→ TASK ITEM: Without changing a single word, write out every entry.

→ LISTED ENTRIES:
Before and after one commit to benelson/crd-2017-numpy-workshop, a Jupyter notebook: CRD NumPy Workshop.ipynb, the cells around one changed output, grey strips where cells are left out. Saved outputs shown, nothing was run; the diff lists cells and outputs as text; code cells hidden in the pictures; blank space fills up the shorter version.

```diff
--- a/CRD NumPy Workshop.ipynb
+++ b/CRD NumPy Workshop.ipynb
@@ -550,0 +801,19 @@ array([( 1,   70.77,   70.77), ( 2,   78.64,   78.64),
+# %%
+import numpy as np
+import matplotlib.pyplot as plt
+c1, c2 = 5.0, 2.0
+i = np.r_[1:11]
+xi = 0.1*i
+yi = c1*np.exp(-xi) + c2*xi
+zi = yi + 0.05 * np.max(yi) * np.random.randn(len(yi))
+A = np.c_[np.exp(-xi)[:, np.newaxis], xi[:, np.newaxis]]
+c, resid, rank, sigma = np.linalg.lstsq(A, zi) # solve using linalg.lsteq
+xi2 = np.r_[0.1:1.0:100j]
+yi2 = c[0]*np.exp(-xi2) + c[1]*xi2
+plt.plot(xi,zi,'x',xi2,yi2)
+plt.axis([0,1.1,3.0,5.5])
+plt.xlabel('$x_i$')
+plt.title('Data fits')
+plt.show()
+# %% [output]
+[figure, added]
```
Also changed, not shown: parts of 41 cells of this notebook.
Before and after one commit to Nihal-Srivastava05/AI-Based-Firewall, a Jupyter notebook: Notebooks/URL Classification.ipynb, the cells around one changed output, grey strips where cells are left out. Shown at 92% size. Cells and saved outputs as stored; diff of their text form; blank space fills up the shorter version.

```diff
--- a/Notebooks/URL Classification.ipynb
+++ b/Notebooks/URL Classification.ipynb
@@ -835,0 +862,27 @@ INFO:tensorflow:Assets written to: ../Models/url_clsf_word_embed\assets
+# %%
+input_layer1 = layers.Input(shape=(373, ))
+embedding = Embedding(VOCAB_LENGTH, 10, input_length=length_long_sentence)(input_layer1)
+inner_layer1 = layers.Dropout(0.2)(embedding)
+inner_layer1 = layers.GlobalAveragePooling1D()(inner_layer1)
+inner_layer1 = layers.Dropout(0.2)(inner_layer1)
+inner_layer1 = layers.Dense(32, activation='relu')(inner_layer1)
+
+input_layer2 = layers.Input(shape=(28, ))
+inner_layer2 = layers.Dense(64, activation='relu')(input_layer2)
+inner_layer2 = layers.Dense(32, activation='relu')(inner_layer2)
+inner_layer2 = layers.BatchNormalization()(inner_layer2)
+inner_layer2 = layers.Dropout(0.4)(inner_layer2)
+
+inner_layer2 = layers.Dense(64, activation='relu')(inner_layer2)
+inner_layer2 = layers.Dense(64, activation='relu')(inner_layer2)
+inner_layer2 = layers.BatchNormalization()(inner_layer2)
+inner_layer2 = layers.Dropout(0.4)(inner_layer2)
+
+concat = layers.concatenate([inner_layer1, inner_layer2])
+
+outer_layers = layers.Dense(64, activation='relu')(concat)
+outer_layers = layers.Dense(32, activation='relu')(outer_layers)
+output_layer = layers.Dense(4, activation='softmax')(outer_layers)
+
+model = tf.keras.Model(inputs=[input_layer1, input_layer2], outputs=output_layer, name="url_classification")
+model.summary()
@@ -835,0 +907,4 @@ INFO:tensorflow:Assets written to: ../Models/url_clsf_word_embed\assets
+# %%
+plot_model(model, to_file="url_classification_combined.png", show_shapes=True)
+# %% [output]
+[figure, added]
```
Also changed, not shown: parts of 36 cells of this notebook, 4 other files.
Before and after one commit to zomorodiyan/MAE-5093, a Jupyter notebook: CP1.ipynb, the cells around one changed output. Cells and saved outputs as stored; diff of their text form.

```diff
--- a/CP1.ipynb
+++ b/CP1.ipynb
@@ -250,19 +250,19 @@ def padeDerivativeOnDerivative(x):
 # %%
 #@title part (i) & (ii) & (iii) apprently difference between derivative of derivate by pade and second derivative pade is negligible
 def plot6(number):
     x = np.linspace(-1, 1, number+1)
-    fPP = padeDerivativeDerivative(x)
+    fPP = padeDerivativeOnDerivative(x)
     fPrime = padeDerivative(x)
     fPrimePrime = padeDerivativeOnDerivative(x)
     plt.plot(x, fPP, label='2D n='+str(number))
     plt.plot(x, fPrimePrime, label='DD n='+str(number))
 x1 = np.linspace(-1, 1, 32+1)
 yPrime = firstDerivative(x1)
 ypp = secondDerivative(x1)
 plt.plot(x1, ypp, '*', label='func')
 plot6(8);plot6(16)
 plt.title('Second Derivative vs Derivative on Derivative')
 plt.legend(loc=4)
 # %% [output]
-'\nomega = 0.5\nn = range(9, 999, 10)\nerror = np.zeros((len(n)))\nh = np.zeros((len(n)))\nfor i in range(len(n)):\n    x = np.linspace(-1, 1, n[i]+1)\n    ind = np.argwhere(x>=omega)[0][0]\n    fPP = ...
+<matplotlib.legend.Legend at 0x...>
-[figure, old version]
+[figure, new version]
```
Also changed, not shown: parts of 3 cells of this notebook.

→ EXERCISE SOLUTION:
Before and after one commit to benelson/crd-2017-numpy-workshop, a Jupyter notebook: CRD NumPy Workshop.ipynb, the cells around one changed output, grey strips where cells are left out. Saved outputs shown, nothing was run; the diff lists cells and outputs as text; code cells hidden in the pictures; blank space fills up the shorter version.

```diff
--- a/CRD NumPy Workshop.ipynb
+++ b/CRD NumPy Workshop.ipynb
@@ -550,0 +801,19 @@ array([( 1,   70.77,   70.77), ( 2,   78.64,   78.64),
+# %%
+import numpy as np
+import matplotlib.pyplot as plt
+c1, c2 = 5.0, 2.0
+i = np.r_[1:11]
+xi = 0.1*i
+yi = c1*np.exp(-xi) + c2*xi
+zi = yi + 0.05 * np.max(yi) * np.random.randn(len(yi))
+A = np.c_[np.exp(-xi)[:, np.newaxis], xi[:, np.newaxis]]
+c, resid, rank, sigma = np.linalg.lstsq(A, zi) # solve using linalg.lsteq
+xi2 = np.r_[0.1:1.0:100j]
+yi2 = c[0]*np.exp(-xi2) + c[1]*xi2
+plt.plot(xi,zi,'x',xi2,yi2)
+plt.axis([0,1.1,3.0,5.5])
+plt.xlabel('$x_i$')
+plt.title('Data fits')
+plt.show()
+# %% [output]
+[figure, added]
```
Also changed, not shown: parts of 41 cells of this notebook.
Before and after one commit to Nihal-Srivastava05/AI-Based-Firewall, a Jupyter notebook: Notebooks/URL Classification.ipynb, the cells around one changed output, grey strips where cells are left out. Shown at 92% size. Cells and saved outputs as stored; diff of their text form; blank space fills up the shorter version.

```diff
--- a/Notebooks/URL Classification.ipynb
+++ b/Notebooks/URL Classification.ipynb
@@ -835,0 +862,27 @@ INFO:tensorflow:Assets written to: ../Models/url_clsf_word_embed\assets
+# %%
+input_layer1 = layers.Input(shape=(373, ))
+embedding = Embedding(VOCAB_LENGTH, 10, input_length=length_long_sentence)(input_layer1)
+inner_layer1 = layers.Dropout(0.2)(embedding)
+inner_layer1 = layers.GlobalAveragePooling1D()(inner_layer1)
+inner_layer1 = layers.Dropout(0.2)(inner_layer1)
+inner_layer1 = layers.Dense(32, activation='relu')(inner_layer1)
+
+input_layer2 = layers.Input(shape=(28, ))
+inner_layer2 = layers.Dense(64, activation='relu')(input_layer2)
+inner_layer2 = layers.Dense(32, activation='relu')(inner_layer2)
+inner_layer2 = layers.BatchNormalization()(inner_layer2)
+inner_layer2 = layers.Dropout(0.4)(inner_layer2)
+
+inner_layer2 = layers.Dense(64, activation='relu')(inner_layer2)
+inner_layer2 = layers.Dense(64, activation='relu')(inner_layer2)
+inner_layer2 = layers.BatchNormalization()(inner_layer2)
+inner_layer2 = layers.Dropout(0.4)(inner_layer2)
+
+concat = layers.concatenate([inner_layer1, inner_layer2])
+
+outer_layers = layers.Dense(64, activation='relu')(concat)
+outer_layers = layers.Dense(32, activation='relu')(outer_layers)
+output_layer = layers.Dense(4, activation='softmax')(outer_layers)
+
+model = tf.keras.Model(inputs=[input_layer1, input_layer2], outputs=output_layer, name="url_classification")
+model.summary()
@@ -835,0 +907,4 @@ INFO:tensorflow:Assets written to: ../Models/url_clsf_word_embed\assets
+# %%
+plot_model(model, to_file="url_classification_combined.png", show_shapes=True)
+# %% [output]
+[figure, added]
```
Also changed, not shown: parts of 36 cells of this notebook, 4 other files.
Before and after one commit to zomorodiyan/MAE-5093, a Jupyter notebook: CP1.ipynb, the cells around one changed output. Cells and saved outputs as stored; diff of their text form.

```diff
--- a/CP1.ipynb
+++ b/CP1.ipynb
@@ -250,19 +250,19 @@ def padeDerivativeOnDerivative(x):
 # %%
 #@title part (i) & (ii) & (iii) apprently difference between derivative of derivate by pade and second derivative pade is negligible
 def plot6(number):
     x = np.linspace(-1, 1, number+1)
-    fPP = padeDerivativeDerivative(x)
+    fPP = padeDerivativeOnDerivative(x)
     fPrime = padeDerivative(x)
     fPrimePrime = padeDerivativeOnDerivative(x)
     plt.plot(x, fPP, label='2D n='+str(number))
     plt.plot(x, fPrimePrime, label='DD n='+str(number))
 x1 = np.linspace(-1, 1, 32+1)
 yPrime = firstDerivative(x1)
 ypp = secondDerivative(x1)
 plt.plot(x1, ypp, '*', label='func')
 plot6(8);plot6(16)
 plt.title('Second Derivative vs Derivative on Derivative')
 plt.legend(loc=4)
 # %% [output]
-'\nomega = 0.5\nn = range(9, 999, 10)\nerror = np.zeros((len(n)))\nh = np.zeros((len(n)))\nfor i in range(len(n)):\n    x = np.linspace(-1, 1, n[i]+1)\n    ind = np.argwhere(x>=omega)[0][0]\n    fPP = ...
+<matplotlib.legend.Legend at 0x...>
-[figure, old version]
+[figure, new version]
```
Also changed, not shown: parts of 3 cells of this notebook.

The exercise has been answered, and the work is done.